There are things one learns after 153 days watching the Legislature.
Well, technically not 153 days of watching, because there were big stretches of time in the 105-day regular session, the 30-day first special session and the 18-day second special session that there really was no Legislature to watch. Most of the honorables were gone home and the few leaders and budget negotiators were squirreled away from the prying eyes of the public. But even when they are gone, there were lessons to be learned. Such as:
It may be good to shake things up, but it's not necessarily efficient. When a coalition of Republicans and two Democrats wrested control of the Senate late last year, things obviously were going to be different from the past several years when Democrats controlled both houses and the governor’s office. Those differences were among the main reasons things took so long. It might be helpful to change the rules so that whichever party runs the show in each chamber in an odd-numbered year, which is when the main budget is written, the other party gets control in the short session of even-numbered year. The actual majorities would still control what comes out of committees and passes, but both sides would get regular practice at running things.

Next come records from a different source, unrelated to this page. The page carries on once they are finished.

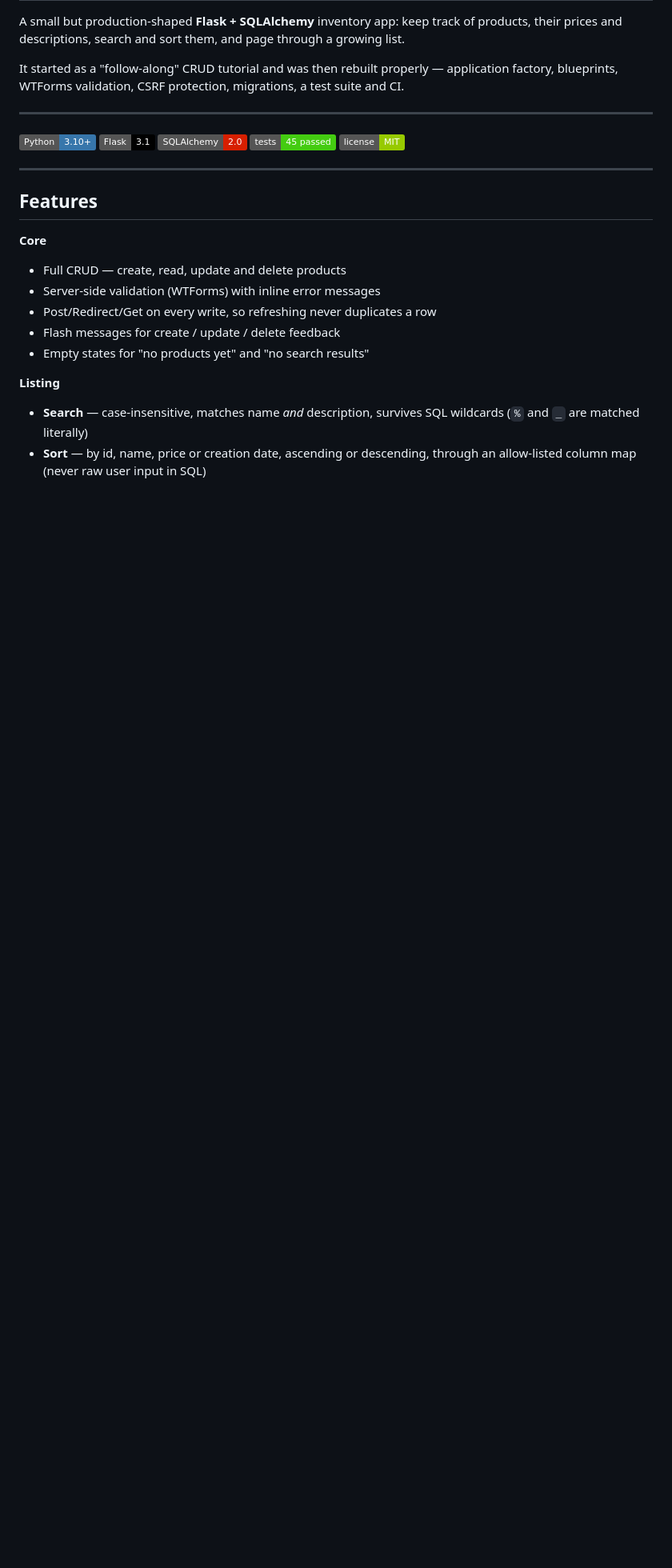
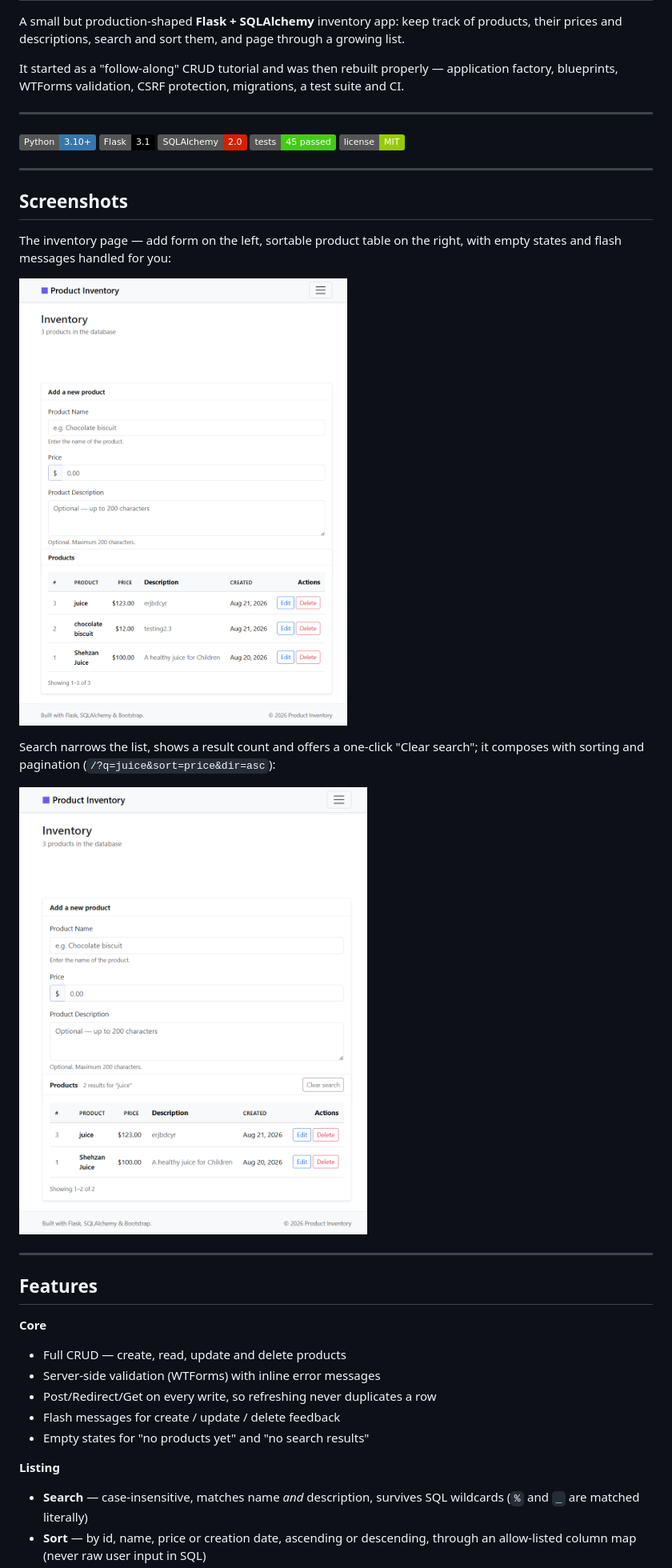
Before and after one commit to Mahad-Ahmed-Sid/Flask_web, a Markdown page: README.md, the part around one of its changes. Shown at 80% size. Drawn GitHub-style; pictures changed too: docs/inventory.png (added), docs/search-results.png (added); badges without logos; blank space fills up the shorter version.

Commit message:
Add screenshots and README quickstart notes
- Capture the inventory and search states for the README
- Document the screenshots section and docs/ folder
- Use a GitHub noreply author email for this repository

```diff
--- a/README.md
+++ b/README.md
@@ -15,6 +15,21 @@ migrations, a test suite and CI.
 ![SQLAlchemy](https://img.shields.io/badge/SQLAlchemy-2.0-D71F00?logo=sqlalchemy&logoColor=white)
 ![Tests](https://img.shields.io/badge/tests-45%20passed-brightgreen)
 ![License](https://img.shields.io/badge/license-MIT-green)
+
+---
+
+## Screenshots
+
+The inventory page — add form on the left, sortable product table on the right,
+with empty states and flash messages handled for you:
+
+![Inventory page](docs/inventory.png)
+
+Search narrows the list, shows a result count and offers a one-click
+"Clear search"; it composes with sorting and pagination
+(`/?q=juice&sort=price&dir=asc`):
+
+![Search results](docs/search-results.png)
 
 ---
 
```
Also changed, not shown: other parts of README.md (+1 -0 lines).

Help can come from unexpected places. Negotiations over the $33.6 billion operating budget reportedly improved after House Republicans – who are the Legislature’s enduring minority, sort of like the statehouse version of the Chicago Cubs – got involved. House Republican Leader Dan Kristiansen was described by several as an honest broker in the offers that went back and forth, and Rep. Gary Alexander, their longtime budget maven, was good with details.
Predictions about how long the Legislature will go are always wrong. Back in January, Senate leaders derided any suggestion that they would need more than the regular 105 days to get things done, a position they maintained until about the 101st day even though there was no agreement on a budget, and a budget takes several days to print, reconcile and pass. They were going to do the people’s business and go home on time. When the first special session started, House Democrats were the ones clamoring to hurry up, while the Senate majority said they’d stay as long as it took. In the last two weeks, Senate Majority Leader Rodney Tom and Gov. Jay Inslee both made predictions about how soon a budget deal could be completed and the second special session over.
A slavish devotion to consistency is . . . not a prerequisite for a legislator. Republicans of both houses are leery of the Affordable Care Act, better known as Obamacare. The state’s two-year operating budget relies on the expansion of Medicaid, via Obamacare, for about $300 million and a group of Senate Republicans tried Friday afternoon to cut that provision out of the bill, with well-rehearsed talking points in hand. That effort failed, but the 16 GOP senators who voted for the amendment to cut Obamacare out of the budget had voted for a Republican budget just a few weeks earlier that had that money in it. The reason: They couldn’t make the budget balance without it.
A tax hike is always a tax hike. Why isn’t a tax cut always a tax cut? Any reduction or elimination of a tax hike – some prefer to call them loophole – was derided as a tax increase even though the benefiting entity has been getting a break on taxes for some period of time. OK, but when the temporary taxes come off many service businesses and national beers, is anybody going to celebrate a tax cut? Sen. Andy Billig pointed out that the people who were the loudest defenders of tax preferences never acknowledged that some businesses and beer drinkers were getting a tax cut. (And don’t be surprised if the price of your favorite six-pack doesn’t change.)
The Legislature giveth and the Legislature taketh away. Especially where booze is concerned. In the same session that opened up more places to get a drink – theaters, grocery stores, farmers’ markets – cracked down on drunk driving. There were a few comments about the irony of this, but . . .
Irony is a byproduct of the legislative process. Everyone likes to make jokes that compare the making of legislation and sausage. On Friday there was an amendment to a list of tax exemptions about…sausage. It involves churches holding events like pancake feeds or sausage festivals to raise money. It didn’t pass, so that’s about all most people need to know about it, but the way the “sausage amendment” got added to the bill at the end of a morning committee meeting, then amended on the Senate floor, then pulled from the bill because folks in the House said “we never agreed to any sausage amendment” was the epitome of the old adage.